┏━━

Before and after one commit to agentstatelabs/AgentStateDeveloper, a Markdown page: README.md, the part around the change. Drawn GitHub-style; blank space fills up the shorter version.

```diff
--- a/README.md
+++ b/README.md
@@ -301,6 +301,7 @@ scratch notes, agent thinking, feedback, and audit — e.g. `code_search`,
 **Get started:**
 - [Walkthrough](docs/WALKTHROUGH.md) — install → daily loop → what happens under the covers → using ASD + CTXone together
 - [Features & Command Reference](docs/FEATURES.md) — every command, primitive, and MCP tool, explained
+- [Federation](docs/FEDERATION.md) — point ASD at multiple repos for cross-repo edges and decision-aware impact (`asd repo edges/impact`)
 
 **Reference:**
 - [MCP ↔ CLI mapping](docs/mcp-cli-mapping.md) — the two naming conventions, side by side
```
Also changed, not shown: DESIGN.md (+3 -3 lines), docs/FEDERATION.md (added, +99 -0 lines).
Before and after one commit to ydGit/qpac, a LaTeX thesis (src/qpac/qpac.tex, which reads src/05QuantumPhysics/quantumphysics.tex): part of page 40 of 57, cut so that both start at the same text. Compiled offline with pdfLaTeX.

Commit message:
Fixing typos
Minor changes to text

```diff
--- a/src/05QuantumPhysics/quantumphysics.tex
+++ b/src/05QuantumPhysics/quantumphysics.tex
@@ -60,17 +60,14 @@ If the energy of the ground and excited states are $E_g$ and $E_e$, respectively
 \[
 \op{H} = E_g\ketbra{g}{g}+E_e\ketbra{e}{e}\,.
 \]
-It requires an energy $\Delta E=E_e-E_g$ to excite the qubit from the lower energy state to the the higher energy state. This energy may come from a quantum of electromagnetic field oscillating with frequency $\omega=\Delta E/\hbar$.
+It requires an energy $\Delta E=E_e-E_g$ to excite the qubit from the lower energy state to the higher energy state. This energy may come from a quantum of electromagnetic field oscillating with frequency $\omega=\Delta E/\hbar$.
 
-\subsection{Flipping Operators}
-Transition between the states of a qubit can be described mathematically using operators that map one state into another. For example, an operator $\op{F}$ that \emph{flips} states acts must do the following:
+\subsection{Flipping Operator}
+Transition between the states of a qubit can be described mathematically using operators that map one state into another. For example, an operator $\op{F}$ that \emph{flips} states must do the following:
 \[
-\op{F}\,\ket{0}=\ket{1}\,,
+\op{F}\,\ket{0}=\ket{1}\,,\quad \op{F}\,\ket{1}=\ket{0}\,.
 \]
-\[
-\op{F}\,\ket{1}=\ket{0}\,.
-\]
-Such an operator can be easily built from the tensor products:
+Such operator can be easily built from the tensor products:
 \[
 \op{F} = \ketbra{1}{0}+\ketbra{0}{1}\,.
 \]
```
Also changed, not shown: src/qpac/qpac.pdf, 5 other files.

┗━━

Each of the records above is to be copied exactly.

### Task result
Before and after one commit to agentstatelabs/AgentStateDeveloper, a Markdown page: README.md, the part around the change. Drawn GitHub-style; blank space fills up the shorter version.

```diff
--- a/README.md
+++ b/README.md
@@ -301,6 +301,7 @@ scratch notes, agent thinking, feedback, and audit — e.g. `code_search`,
 **Get started:**
 - [Walkthrough](docs/WALKTHROUGH.md) — install → daily loop → what happens under the covers → using ASD + CTXone together
 - [Features & Command Reference](docs/FEATURES.md) — every command, primitive, and MCP tool, explained
+- [Federation](docs/FEDERATION.md) — point ASD at multiple repos for cross-repo edges and decision-aware impact (`asd repo edges/impact`)
 
 **Reference:**
 - [MCP ↔ CLI mapping](docs/mcp-cli-mapping.md) — the two naming conventions, side by side
```
Also changed, not shown: DESIGN.md (+3 -3 lines), docs/FEDERATION.md (added, +99 -0 lines).
Before and after one commit to ydGit/qpac, a LaTeX thesis (src/qpac/qpac.tex, which reads src/05QuantumPhysics/quantumphysics.tex): part of page 40 of 57, cut so that both start at the same text. Compiled offline with pdfLaTeX.

Commit message:
Fixing typos
Minor changes to text

```diff
--- a/src/05QuantumPhysics/quantumphysics.tex
+++ b/src/05QuantumPhysics/quantumphysics.tex
@@ -60,17 +60,14 @@ If the energy of the ground and excited states are $E_g$ and $E_e$, respectively
 \[
 \op{H} = E_g\ketbra{g}{g}+E_e\ketbra{e}{e}\,.
 \]
-It requires an energy $\Delta E=E_e-E_g$ to excite the qubit from the lower energy state to the the higher energy state. This energy may come from a quantum of electromagnetic field oscillating with frequency $\omega=\Delta E/\hbar$.
+It requires an energy $\Delta E=E_e-E_g$ to excite the qubit from the lower energy state to the higher energy state. This energy may come from a quantum of electromagnetic field oscillating with frequency $\omega=\Delta E/\hbar$.
 
-\subsection{Flipping Operators}
-Transition between the states of a qubit can be described mathematically using operators that map one state into another. For example, an operator $\op{F}$ that \emph{flips} states acts must do the following:
+\subsection{Flipping Operator}
+Transition between the states of a qubit can be described mathematically using operators that map one state into another. For example, an operator $\op{F}$ that \emph{flips} states must do the following:
 \[
-\op{F}\,\ket{0}=\ket{1}\,,
+\op{F}\,\ket{0}=\ket{1}\,,\quad \op{F}\,\ket{1}=\ket{0}\,.
 \]
-\[
-\op{F}\,\ket{1}=\ket{0}\,.
-\]
-Such an operator can be easily built from the tensor products:
+Such operator can be easily built from the tensor products:
 \[
 \op{F} = \ketbra{1}{0}+\ketbra{0}{1}\,.
 \]
```
Also changed, not shown: src/qpac/qpac.pdf, 5 other files.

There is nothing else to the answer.